## Records from a collection:
================

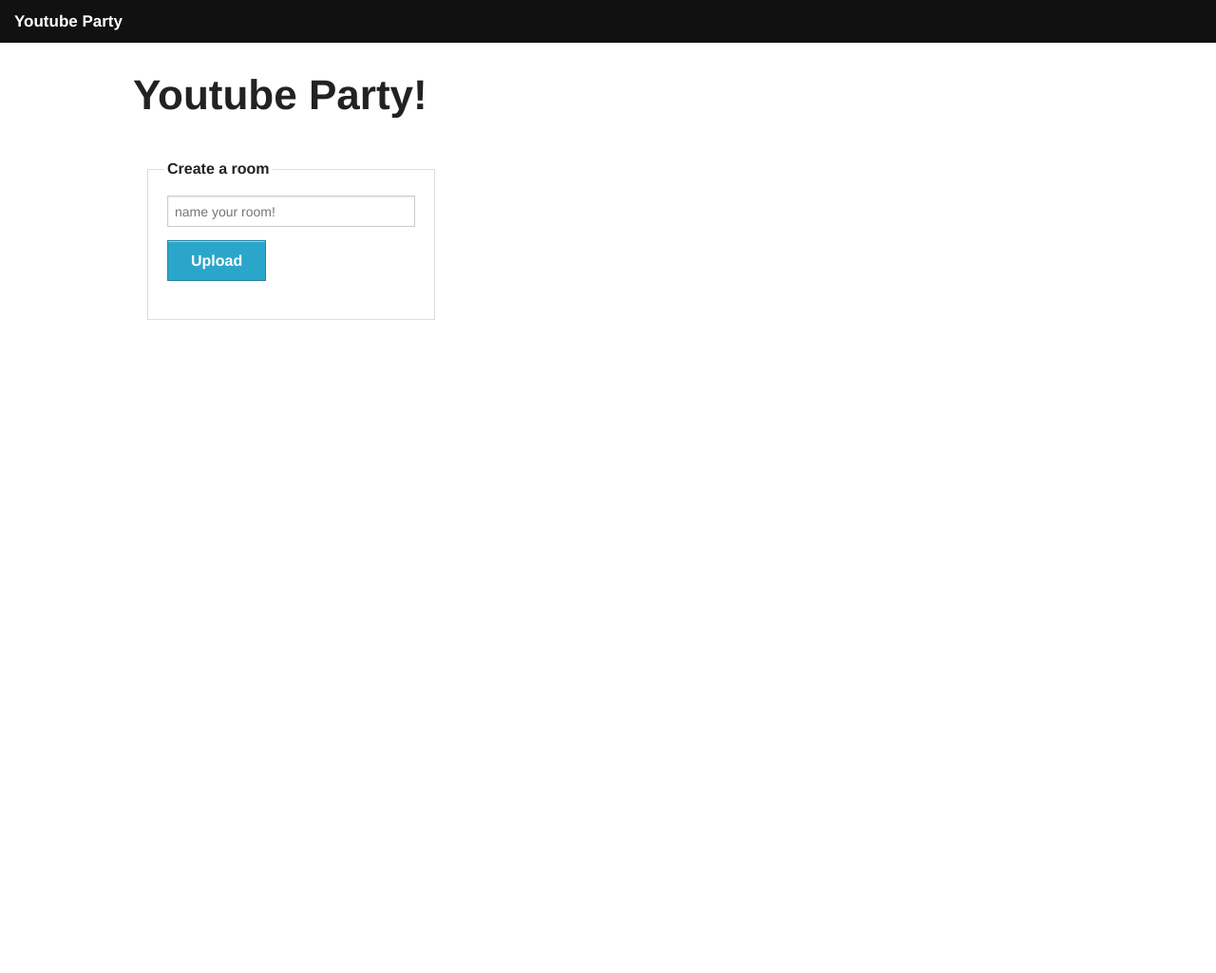
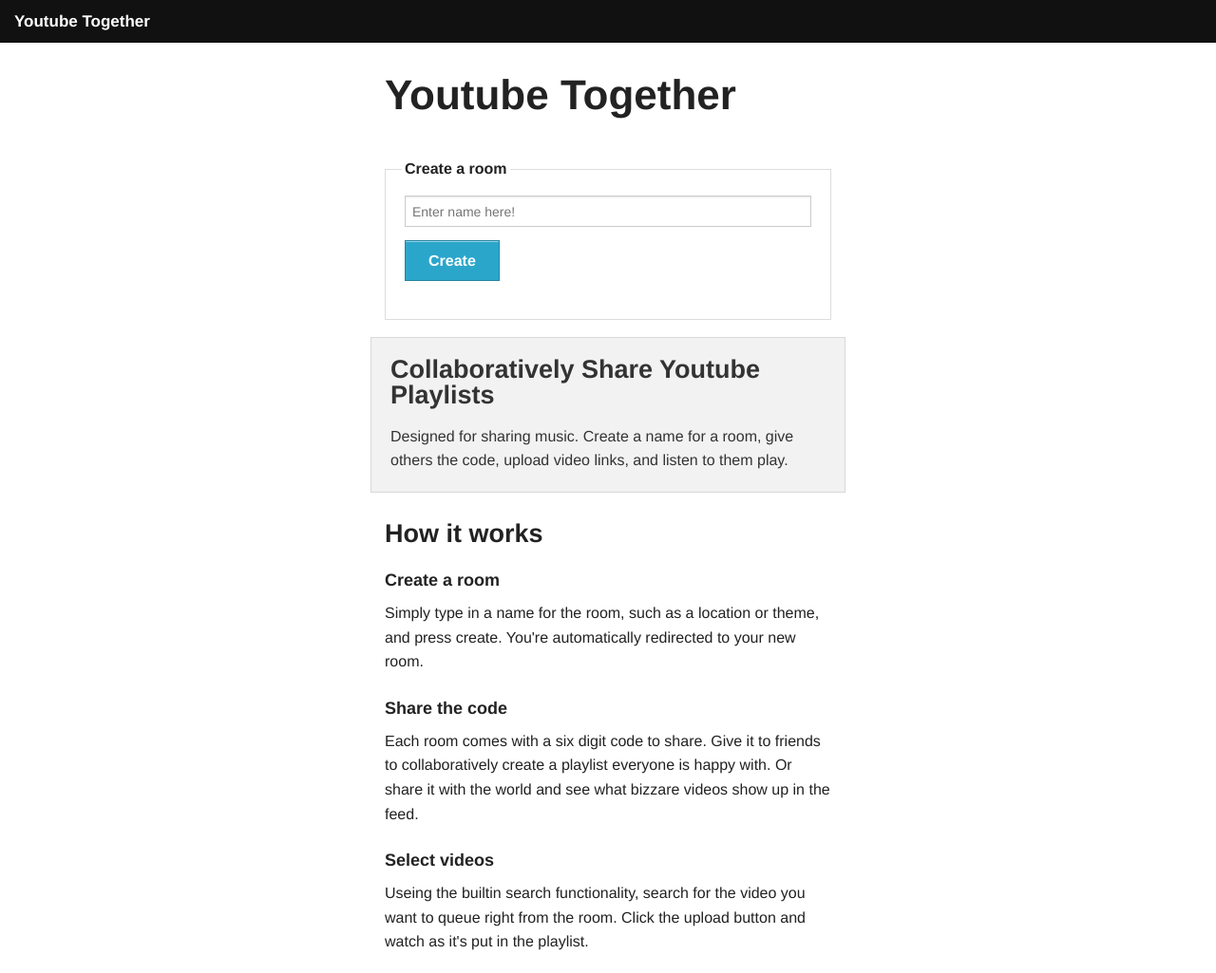
Before and after one commit to jackschultz/youtubeparty, a Flask app: page / in a window 1280 px wide. Shown: the whole page at 95% size. Before the commit the page ends 337 px from the top, so only its background shows below. Run offline with Flask 2, Linux system fonts and the light colour scheme; some libraries are stand-ins or nearby versions.

Commit message:
some layout and requirements

```diff
--- a/youtubeparty/templates/index.html
+++ b/youtubeparty/templates/index.html
@@ -2,27 +2,76 @@
 
 {% block content %}
 
+
 <div class="row">
-  <h1>Youtube Party!</h1>
+  <div class="small-6 large-centered columns">
+  <h1>Youtube Together</h1>
+  </div>
 </div>
 
 <div class="row">
-  <div class="large-4 columns">
+  <div class="small-6 large-centered columns">
     <form method="post">
       <fieldset>
         <legend>Create a room</legend>
         <div class="row">
           <div class="large-12 columns">
-            <input type="text" name="room-name" placeholder="name your room!">
+            <input type="text" name="room-name" placeholder="Enter name here!">
           </div>
         </div>
         <div class="row">
           <div class="large-12 columns">
-            <button type="submit">Upload</button>
+            <button type="submit">Create</button>
           </div>
         </div>
       </fieldset>
     </form>
+  </div>
+</div>
+
+<div class="row">
+  <div class="panel small-6 large-centered columns">
+  <h3>Collaboratively Share Youtube Playlists</h3>
+  <p>
+  Designed for sharing music. Create a name for a room, give others the code, upload video links, and listen to them play.
+  </p>
+  </div>
+</div>
+
+
+<div class="row">
+  <div class="small-6 large-centered columns">
+  <h3>How it works</h3>
+  </div>
+</div>
+
+
+<div class="row">
+  <div class="small-6 large-centered columns">
+  <h5>Create a room</h5>
+  <p>
+  Simply type in a name for the room, such as a location or theme, and press create. You're automatically redirected to your new room.
+  </p>
+  </div>
+</div>
+
+
+<div class="row">
+  <div class="small-6 large-centered columns">
+  <h5>Share the code</h5>
+  <p>
+  Each room comes with a six digit code to share. Give it to friends to collaboratively create a playlist everyone is happy with. Or share it with the world and see what bizzare videos show up in the feed.
+  </p>
+  </div>
+</div>
+
+
+<div class="row">
+  <div class="small-6 large-centered columns">
+  <h5>Select videos</h5>
+  <p>
+  Useing the builtin search functionality, search for the video you want to queue right from the room. Click the upload button and watch as it's put in the playlist.
+  </p>
   </div>
 </div>
 
--- a/youtubeparty/templates/layout.html
+++ b/youtubeparty/templates/layout.html
@@ -16,10 +16,8 @@
      <nav class="top-bar hide-for-small">
       <ul class="title-area">
         <li class="name">
-          <h1><a href="/">Youtube Party</a></h1>
+          <h1><a href="/">Youtube Together</a></h1>
         </li>
-        <!-- Remove the class "menu-icon" to get rid of menu icon. Take out "Menu" to just have icon alone -->
-        <li class="toggle-topbar menu-icon"><a href="#"><span>Menu</span></a></li>
       </ul>
 
       {#
--- a/youtubeparty/templates/room.html
+++ b/youtubeparty/templates/room.html
@@ -34,10 +34,10 @@
       </div>
     </div>
 
-    <div class="large-1 columns">
+    <div class="large-3 columns">
     </div>
 
-    <div class="large-6 columns">
+    <div class="large-4 columns">
       <div class="row">
         <div id="yt-player">
         </div>
```
Also changed, not shown: requirements.txt (added, +14 -0 lines).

================

## Exercise details:
Would you print all of the entries exactly, omitting any image?

## Task answer:
Before and after one commit to jackschultz/youtubeparty, a Flask app: page / in a window 1280 px wide. Shown: the whole page at 95% size. Before the commit the page ends 337 px from the top, so only its background shows below. Run offline with Flask 2, Linux system fonts and the light colour scheme; some libraries are stand-ins or nearby versions.

Commit message:
some layout and requirements

```diff
--- a/youtubeparty/templates/index.html
+++ b/youtubeparty/templates/index.html
@@ -2,27 +2,76 @@
 
 {% block content %}
 
+
 <div class="row">
-  <h1>Youtube Party!</h1>
+  <div class="small-6 large-centered columns">
+  <h1>Youtube Together</h1>
+  </div>
 </div>
 
 <div class="row">
-  <div class="large-4 columns">
+  <div class="small-6 large-centered columns">
     <form method="post">
       <fieldset>
         <legend>Create a room</legend>
         <div class="row">
           <div class="large-12 columns">
-            <input type="text" name="room-name" placeholder="name your room!">
+            <input type="text" name="room-name" placeholder="Enter name here!">
           </div>
         </div>
         <div class="row">
           <div class="large-12 columns">
-            <button type="submit">Upload</button>
+            <button type="submit">Create</button>
           </div>
         </div>
       </fieldset>
     </form>
+  </div>
+</div>
+
+<div class="row">
+  <div class="panel small-6 large-centered columns">
+  <h3>Collaboratively Share Youtube Playlists</h3>
+  <p>
+  Designed for sharing music. Create a name for a room, give others the code, upload video links, and listen to them play.
+  </p>
+  </div>
+</div>
+
+
+<div class="row">
+  <div class="small-6 large-centered columns">
+  <h3>How it works</h3>
+  </div>
+</div>
+
+
+<div class="row">
+  <div class="small-6 large-centered columns">
+  <h5>Create a room</h5>
+  <p>
+  Simply type in a name for the room, such as a location or theme, and press create. You're automatically redirected to your new room.
+  </p>
+  </div>
+</div>
+
+
+<div class="row">
+  <div class="small-6 large-centered columns">
+  <h5>Share the code</h5>
+  <p>
+  Each room comes with a six digit code to share. Give it to friends to collaboratively create a playlist everyone is happy with. Or share it with the world and see what bizzare videos show up in the feed.
+  </p>
+  </div>
+</div>
+
+
+<div class="row">
+  <div class="small-6 large-centered columns">
+  <h5>Select videos</h5>
+  <p>
+  Useing the builtin search functionality, search for the video you want to queue right from the room. Click the upload button and watch as it's put in the playlist.
+  </p>
   </div>
 </div>
 
--- a/youtubeparty/templates/layout.html
+++ b/youtubeparty/templates/layout.html
@@ -16,10 +16,8 @@
      <nav class="top-bar hide-for-small">
       <ul class="title-area">
         <li class="name">
-          <h1><a href="/">Youtube Party</a></h1>
+          <h1><a href="/">Youtube Together</a></h1>
         </li>
-        <!-- Remove the class "menu-icon" to get rid of menu icon. Take out "Menu" to just have icon alone -->
-        <li class="toggle-topbar menu-icon"><a href="#"><span>Menu</span></a></li>
       </ul>
 
       {#
--- a/youtubeparty/templates/room.html
+++ b/youtubeparty/templates/room.html
@@ -34,10 +34,10 @@
       </div>
     </div>
 
-    <div class="large-1 columns">
+    <div class="large-3 columns">
     </div>
 
-    <div class="large-6 columns">
+    <div class="large-4 columns">
       <div class="row">
         <div id="yt-player">
         </div>
```
Also changed, not shown: requirements.txt (added, +14 -0 lines).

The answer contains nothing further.